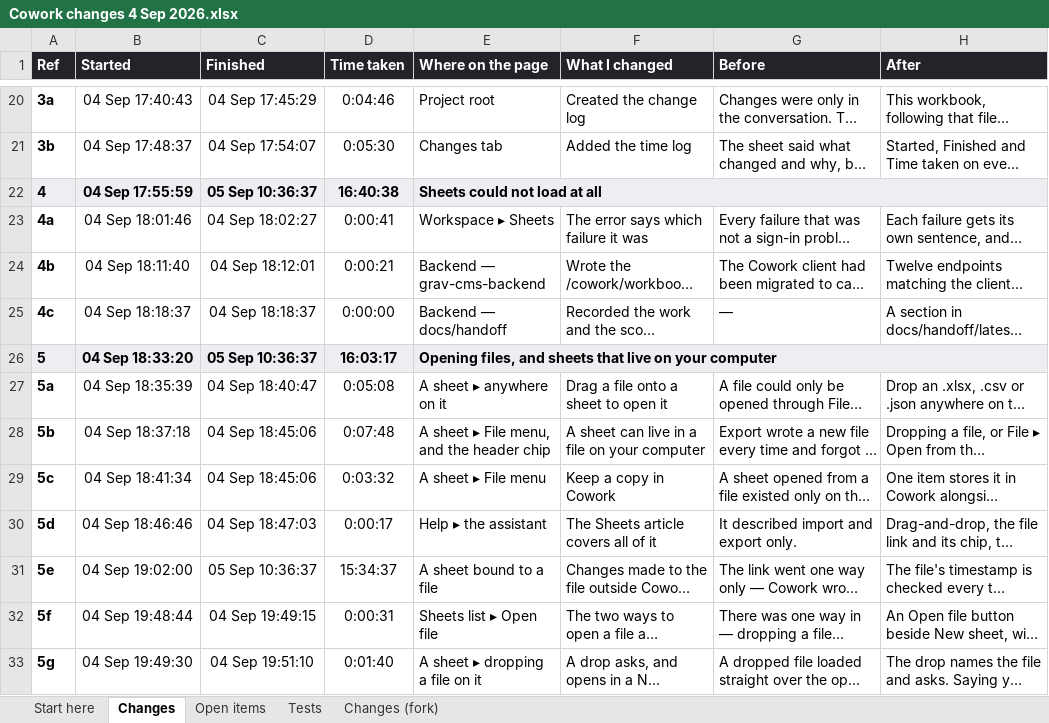
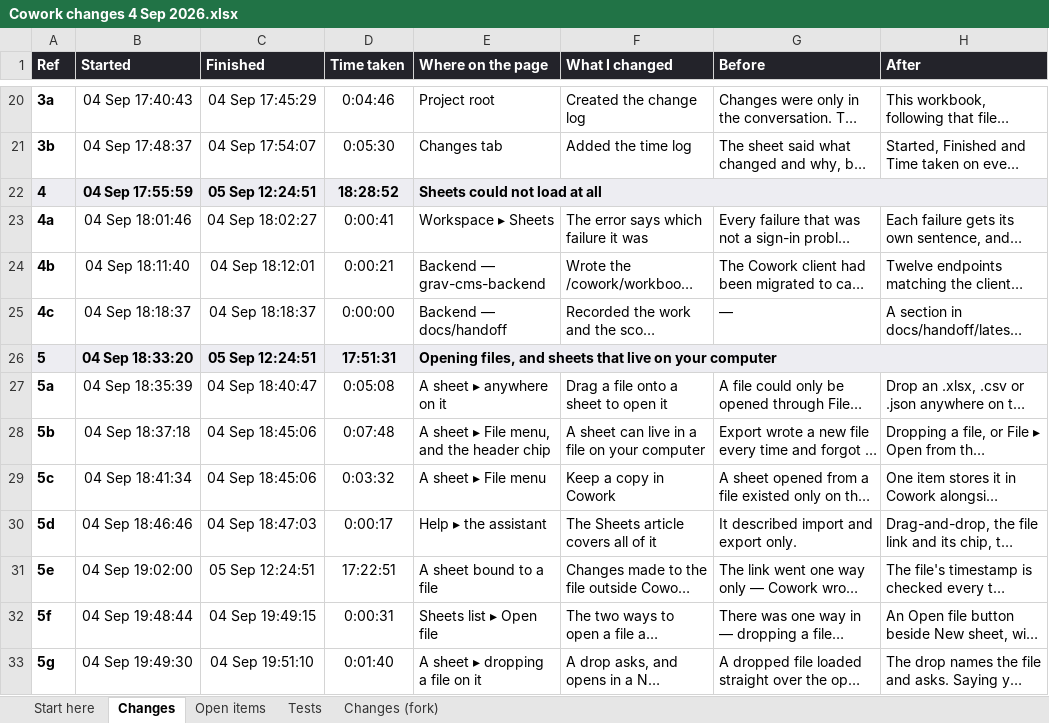
Before and after one commit to itdeptgrav/Cowork, an Excel workbook: Cowork changes 4 Sep 2026.xlsx, sheet Changes, drawn as a sheet; only a part is shown, gaps mark what is left out; long unchanged cells end in …; values as stored, in another font and other column widths than the file's, no borders; the diff covers the shown part only; the diff names each change by its address in the sheet, - before the commit and + after, or states it on an @@ line.

```diff
--- a/Cowork changes 4 Sep 2026.xlsx (sheet Changes)
+++ b/Cowork changes 4 Sep 2026.xlsx (sheet Changes)
-C22 (Finished): 05 Sep 10:36:37
+C22 (Finished): 05 Sep 12:24:51
-D22 (Time taken): 16:40:38
+D22 (Time taken): 18:28:52
-C26 (Finished): 05 Sep 10:36:37
+C26 (Finished): 05 Sep 12:24:51
-D26 (Time taken): 16:03:17
+D26 (Time taken): 17:51:31
-C31 (Finished): 05 Sep 10:36:37
+C31 (Finished): 05 Sep 12:24:51
-D31 (Time taken): 15:34:37
+D31 (Time taken): 17:22:51
```
Also changed, not shown: 5 added rows and 12 edited cells elsewhere in this sheet, sheet Changes (fork), formulas that keep their value, 18 other files.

> What this task involves: Omit the pictures and reproduce the remaining material above exactly.

> Exercise solution:
Before and after one commit to itdeptgrav/Cowork, an Excel workbook: Cowork changes 4 Sep 2026.xlsx, sheet Changes, drawn as a sheet; only a part is shown, gaps mark what is left out; long unchanged cells end in …; values as stored, in another font and other column widths than the file's, no borders; the diff covers the shown part only; the diff names each change by its address in the sheet, - before the commit and + after, or states it on an @@ line.

```diff
--- a/Cowork changes 4 Sep 2026.xlsx (sheet Changes)
+++ b/Cowork changes 4 Sep 2026.xlsx (sheet Changes)
-C22 (Finished): 05 Sep 10:36:37
+C22 (Finished): 05 Sep 12:24:51
-D22 (Time taken): 16:40:38
+D22 (Time taken): 18:28:52
-C26 (Finished): 05 Sep 10:36:37
+C26 (Finished): 05 Sep 12:24:51
-D26 (Time taken): 16:03:17
+D26 (Time taken): 17:51:31
-C31 (Finished): 05 Sep 10:36:37
+C31 (Finished): 05 Sep 12:24:51
-D31 (Time taken): 15:34:37
+D31 (Time taken): 17:22:51
```
Also changed, not shown: 5 added rows and 12 edited cells elsewhere in this sheet, sheet Changes (fork), formulas that keep their value, 18 other files.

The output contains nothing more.